**WHAT IS REQUIRED:** Each record should reappear exactly in your answer, minus any picture.
AVAILABLE DATA START
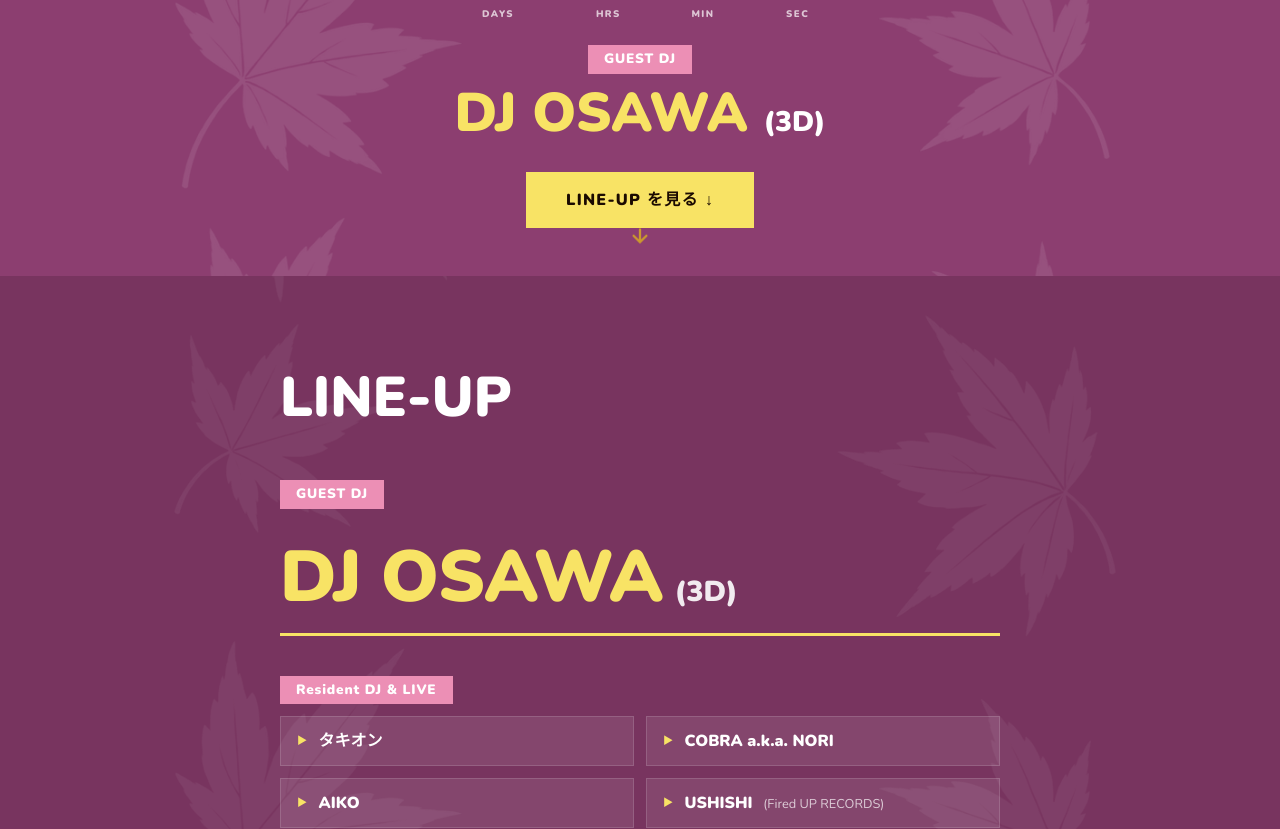
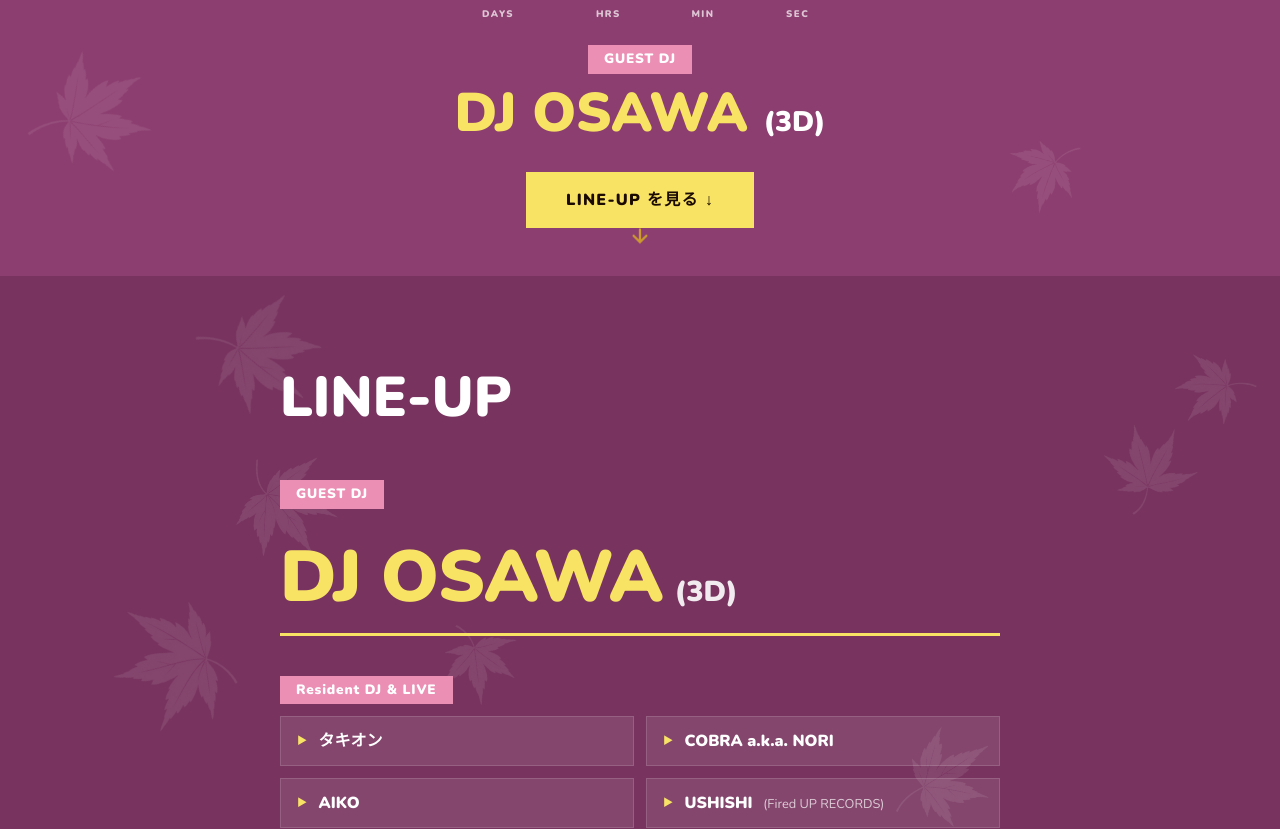
Before and after one commit to takemix/UTOPIA_Site, a Next.js app: page / in a window 1280 px wide. Shown: the part 632-1461 px from the top of the page. Built offline with nearby package versions, Linux system fonts and the light colour scheme.

Commit message:
Scatter subtle maple leaves with varied sizes and rotations

```diff
--- /dev/null
+++ b/app/components/AutumnLeaves.tsx
@@ -0,0 +1,32 @@
+const leaves = [
+  { left: 5, top: 8, size: 115, angle: -24, crop: "0 0 400 435" },
+  { left: 73, top: 3, size: 95, angle: 42, crop: "760 105 300 300" },
+  { left: 91, top: 32, size: 135, angle: -52, crop: "740 430 320 365" },
+  { left: 21, top: 36, size: 85, angle: 68, crop: "0 435 270 265" },
+  { left: 57, top: 53, size: 105, angle: -12, crop: "0 790 350 390" },
+  { left: 2, top: 76, size: 125, angle: 28, crop: "0 1180 285 290" },
+  { left: 78, top: 84, size: 90, angle: -78, crop: "790 1180 270 290" },
+];
+
+export default function AutumnLeaves({ variant = 0 }: { variant?: number }) {
+  return (
+    <div className="autumn-leaves" aria-hidden="true">
+      {leaves.map((leaf, i) => (
+        <svg
+          key={i}
+          className="autumn-leaf"
+          viewBox={leaf.crop}
+          style={{
+            left: `${(leaf.left + variant * 13) % 96}%`,
+            top: `${(leaf.top + variant * 19) % 92}%`,
+            width: `clamp(55px, ${leaf.size / 12}vw, ${leaf.size}px)`,
+            transform: `rotate(${leaf.angle + variant * 31}deg)`,
+          }}
+          focusable="false"
+        >
+          <image href="/images/autumn-maple-frame.png" width="1060" height="1484" />
+        </svg>
+      ))}
+    </div>
+  );
+}
--- a/app/globals.css
+++ b/app/globals.css
@@ -794,7 +794,6 @@ img {
   }
 }
 
-/* Keep the supplied white maple frame subtle behind the content. */
 .lineup,
 .profile,
 .info,
@@ -803,15 +802,26 @@ img {
   isolation: isolate;
 }
 
-.lineup::before,
-.profile::before,
-.info::before,
-.venue::before {
-  content: "";
+.autumn-leaves {
   position: absolute;
   inset: 0;
-  z-index: -1;
-  background: url("/images/autumn-maple-frame.png") center / 75% auto repeat-y;
-  opacity: 0.06;
+  overflow: hidden;
   pointer-events: none;
+  z-index: 0;
 }
+
+.autumn-leaf {
+  position: absolute;
+  height: auto;
+  aspect-ratio: 1;
+  opacity: 0.085;
+  overflow: hidden;
+}
+
+.lineup > .container,
+.profile > .container,
+.info > .container,
+.venue > .container {
+  position: relative;
+  z-index: 1;
+}
--- a/app/page.tsx
+++ b/app/page.tsx
@@ -1,3 +1,4 @@
+import AutumnLeaves from "./components/AutumnLeaves";
 import Countdown from "./components/Countdown";
 import FadeUp from "./components/FadeUp";
 import Navbar from "./components/Navbar";
@@ -8,8 +9,7 @@ export default function Home() {
       <Navbar />
 
       <section className="hero" aria-label="UTOPIA">
-        <div className="hero__bg-circle" />
-        <div className="hero__bg-square" />
+        <AutumnLeaves />
         <div className="hero__content">
           <p className="hero__tagline">{"\\ TECHNO & HOUSE PARTY //"}</p>
           <div className="hero__logo-wrap">
@@ -51,6 +51,7 @@ export default function Home() {
       </section>
 
       <section className="lineup" id="lineup">
+        <AutumnLeaves variant={1} />
         <div className="container">
           <FadeUp>
             <h2 className="section-title">LINE-UP</h2>
@@ -90,6 +91,7 @@ export default function Home() {
       </section>
 
       <section className="profile" id="profile">
+        <AutumnLeaves variant={2} />
         <div className="container">
           <FadeUp>
             <h2 className="section-title">GUEST DJ</h2>
@@ -117,6 +119,7 @@ export default function Home() {
       </section>
 
       <section className="info" id="info">
+        <AutumnLeaves variant={3} />
         <div className="container">
           <FadeUp>
             <h2 className="section-title">EVENT INFO</h2>
@@ -151,6 +154,7 @@ export default function Home() {
       </section>
 
       <section className="venue" id="venue">
+        <AutumnLeaves variant={4} />
         <div className="container">
           <FadeUp>
             <h2 className="section-title">VENUE</h2>
```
AVAILABLE DATA END
**THE COMPLETED TASK:**
Before and after one commit to takemix/UTOPIA_Site, a Next.js app: page / in a window 1280 px wide. Shown: the part 632-1461 px from the top of the page. Built offline with nearby package versions, Linux system fonts and the light colour scheme.

Commit message:
Scatter subtle maple leaves with varied sizes and rotations

```diff
--- /dev/null
+++ b/app/components/AutumnLeaves.tsx
@@ -0,0 +1,32 @@
+const leaves = [
+  { left: 5, top: 8, size: 115, angle: -24, crop: "0 0 400 435" },
+  { left: 73, top: 3, size: 95, angle: 42, crop: "760 105 300 300" },
+  { left: 91, top: 32, size: 135, angle: -52, crop: "740 430 320 365" },
+  { left: 21, top: 36, size: 85, angle: 68, crop: "0 435 270 265" },
+  { left: 57, top: 53, size: 105, angle: -12, crop: "0 790 350 390" },
+  { left: 2, top: 76, size: 125, angle: 28, crop: "0 1180 285 290" },
+  { left: 78, top: 84, size: 90, angle: -78, crop: "790 1180 270 290" },
+];
+
+export default function AutumnLeaves({ variant = 0 }: { variant?: number }) {
+  return (
+    <div className="autumn-leaves" aria-hidden="true">
+      {leaves.map((leaf, i) => (
+        <svg
+          key={i}
+          className="autumn-leaf"
+          viewBox={leaf.crop}
+          style={{
+            left: `${(leaf.left + variant * 13) % 96}%`,
+            top: `${(leaf.top + variant * 19) % 92}%`,
+            width: `clamp(55px, ${leaf.size / 12}vw, ${leaf.size}px)`,
+            transform: `rotate(${leaf.angle + variant * 31}deg)`,
+          }}
+          focusable="false"
+        >
+          <image href="/images/autumn-maple-frame.png" width="1060" height="1484" />
+        </svg>
+      ))}
+    </div>
+  );
+}
--- a/app/globals.css
+++ b/app/globals.css
@@ -794,7 +794,6 @@ img {
   }
 }
 
-/* Keep the supplied white maple frame subtle behind the content. */
 .lineup,
 .profile,
 .info,
@@ -803,15 +802,26 @@ img {
   isolation: isolate;
 }
 
-.lineup::before,
-.profile::before,
-.info::before,
-.venue::before {
-  content: "";
+.autumn-leaves {
   position: absolute;
   inset: 0;
-  z-index: -1;
-  background: url("/images/autumn-maple-frame.png") center / 75% auto repeat-y;
-  opacity: 0.06;
+  overflow: hidden;
   pointer-events: none;
+  z-index: 0;
 }
+
+.autumn-leaf {
+  position: absolute;
+  height: auto;
+  aspect-ratio: 1;
+  opacity: 0.085;
+  overflow: hidden;
+}
+
+.lineup > .container,
+.profile > .container,
+.info > .container,
+.venue > .container {
+  position: relative;
+  z-index: 1;
+}
--- a/app/page.tsx
+++ b/app/page.tsx
@@ -1,3 +1,4 @@
+import AutumnLeaves from "./components/AutumnLeaves";
 import Countdown from "./components/Countdown";
 import FadeUp from "./components/FadeUp";
 import Navbar from "./components/Navbar";
@@ -8,8 +9,7 @@ export default function Home() {
       <Navbar />
 
       <section className="hero" aria-label="UTOPIA">
-        <div className="hero__bg-circle" />
-        <div className="hero__bg-square" />
+        <AutumnLeaves />
         <div className="hero__content">
           <p className="hero__tagline">{"\\ TECHNO & HOUSE PARTY //"}</p>
           <div className="hero__logo-wrap">
@@ -51,6 +51,7 @@ export default function Home() {
       </section>
 
       <section className="lineup" id="lineup">
+        <AutumnLeaves variant={1} />
         <div className="container">
           <FadeUp>
             <h2 className="section-title">LINE-UP</h2>
@@ -90,6 +91,7 @@ export default function Home() {
       </section>
 
       <section className="profile" id="profile">
+        <AutumnLeaves variant={2} />
         <div className="container">
           <FadeUp>
             <h2 className="section-title">GUEST DJ</h2>
@@ -117,6 +119,7 @@ export default function Home() {
       </section>
 
       <section className="info" id="info">
+        <AutumnLeaves variant={3} />
         <div className="container">
           <FadeUp>
             <h2 className="section-title">EVENT INFO</h2>
@@ -151,6 +154,7 @@ export default function Home() {
       </section>
 
       <section className="venue" id="venue">
+        <AutumnLeaves variant={4} />
         <div className="container">
           <FadeUp>
             <h2 className="section-title">VENUE</h2>
```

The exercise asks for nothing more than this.